# THE PROBLEM
Every line below must come back exactly as it stands, with the images omitted.

[Items from a dataset]
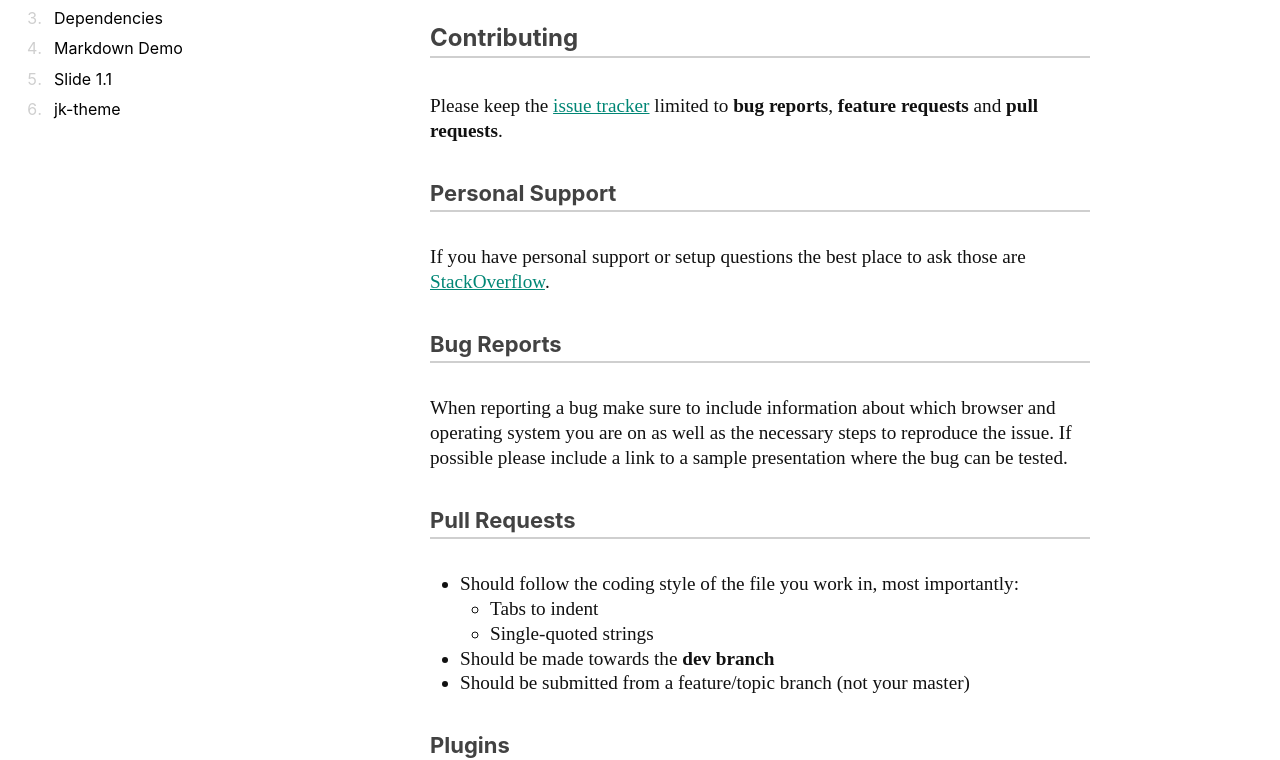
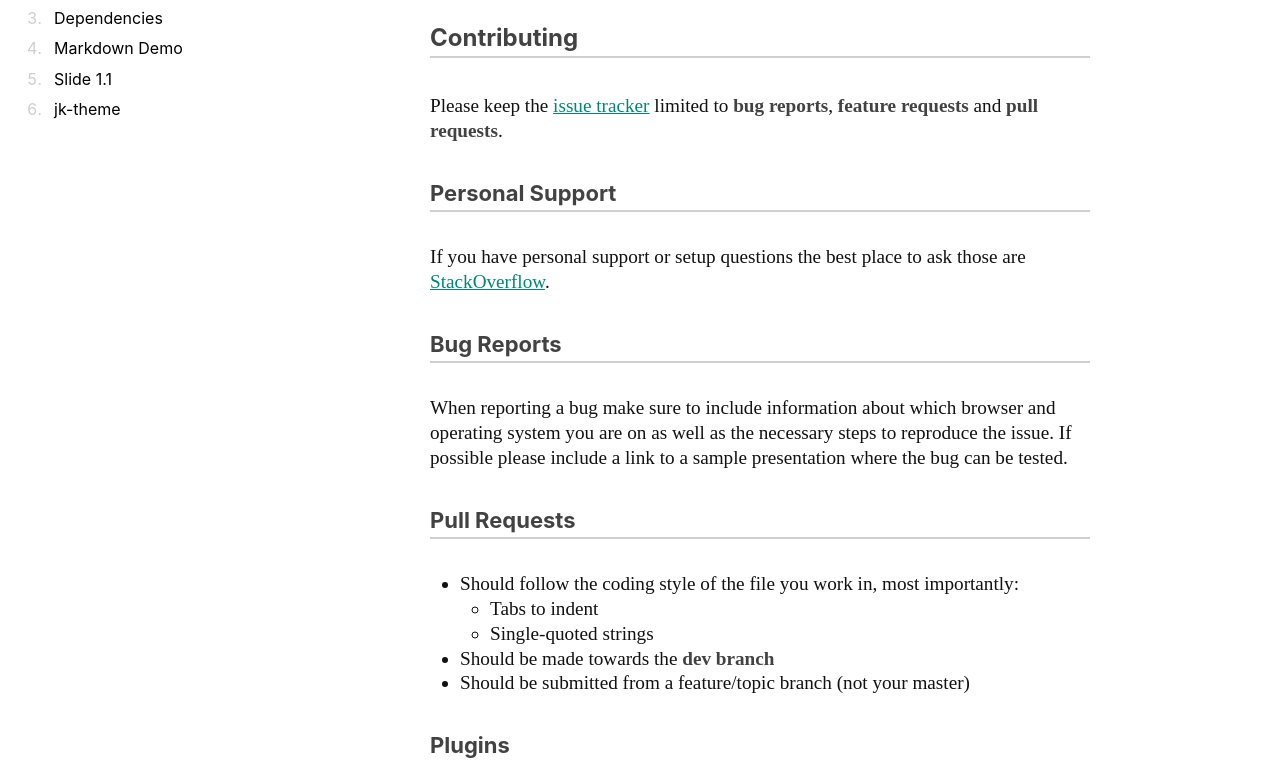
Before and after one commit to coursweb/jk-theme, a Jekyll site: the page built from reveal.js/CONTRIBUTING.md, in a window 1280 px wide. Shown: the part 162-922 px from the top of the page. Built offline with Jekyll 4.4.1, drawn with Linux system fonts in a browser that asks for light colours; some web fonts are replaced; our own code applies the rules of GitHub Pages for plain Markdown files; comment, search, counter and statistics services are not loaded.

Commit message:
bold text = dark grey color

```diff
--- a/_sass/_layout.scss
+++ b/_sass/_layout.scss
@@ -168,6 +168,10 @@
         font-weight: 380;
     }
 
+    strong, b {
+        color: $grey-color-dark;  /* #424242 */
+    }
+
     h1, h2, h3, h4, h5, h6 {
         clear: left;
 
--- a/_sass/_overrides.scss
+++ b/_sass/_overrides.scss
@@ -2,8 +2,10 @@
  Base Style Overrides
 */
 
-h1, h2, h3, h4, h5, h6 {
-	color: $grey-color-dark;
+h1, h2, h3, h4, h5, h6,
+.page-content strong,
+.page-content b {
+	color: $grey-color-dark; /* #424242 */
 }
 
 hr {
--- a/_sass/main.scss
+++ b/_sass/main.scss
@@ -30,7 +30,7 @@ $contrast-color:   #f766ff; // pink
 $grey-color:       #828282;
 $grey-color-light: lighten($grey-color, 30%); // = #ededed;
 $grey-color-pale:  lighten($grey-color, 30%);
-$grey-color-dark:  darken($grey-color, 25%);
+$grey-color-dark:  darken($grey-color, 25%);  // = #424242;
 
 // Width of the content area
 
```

# ANSWER
Before and after one commit to coursweb/jk-theme, a Jekyll site: the page built from reveal.js/CONTRIBUTING.md, in a window 1280 px wide. Shown: the part 162-922 px from the top of the page. Built offline with Jekyll 4.4.1, drawn with Linux system fonts in a browser that asks for light colours; some web fonts are replaced; our own code applies the rules of GitHub Pages for plain Markdown files; comment, search, counter and statistics services are not loaded.

Commit message:
bold text = dark grey color

```diff
--- a/_sass/_layout.scss
+++ b/_sass/_layout.scss
@@ -168,6 +168,10 @@
         font-weight: 380;
     }
 
+    strong, b {
+        color: $grey-color-dark;  /* #424242 */
+    }
+
     h1, h2, h3, h4, h5, h6 {
         clear: left;
 
--- a/_sass/_overrides.scss
+++ b/_sass/_overrides.scss
@@ -2,8 +2,10 @@
  Base Style Overrides
 */
 
-h1, h2, h3, h4, h5, h6 {
-	color: $grey-color-dark;
+h1, h2, h3, h4, h5, h6,
+.page-content strong,
+.page-content b {
+	color: $grey-color-dark; /* #424242 */
 }
 
 hr {
--- a/_sass/main.scss
+++ b/_sass/main.scss
@@ -30,7 +30,7 @@ $contrast-color:   #f766ff; // pink
 $grey-color:       #828282;
 $grey-color-light: lighten($grey-color, 30%); // = #ededed;
 $grey-color-pale:  lighten($grey-color, 30%);
-$grey-color-dark:  darken($grey-color, 25%);
+$grey-color-dark:  darken($grey-color, 25%);  // = #424242;
 
 // Width of the content area
 
```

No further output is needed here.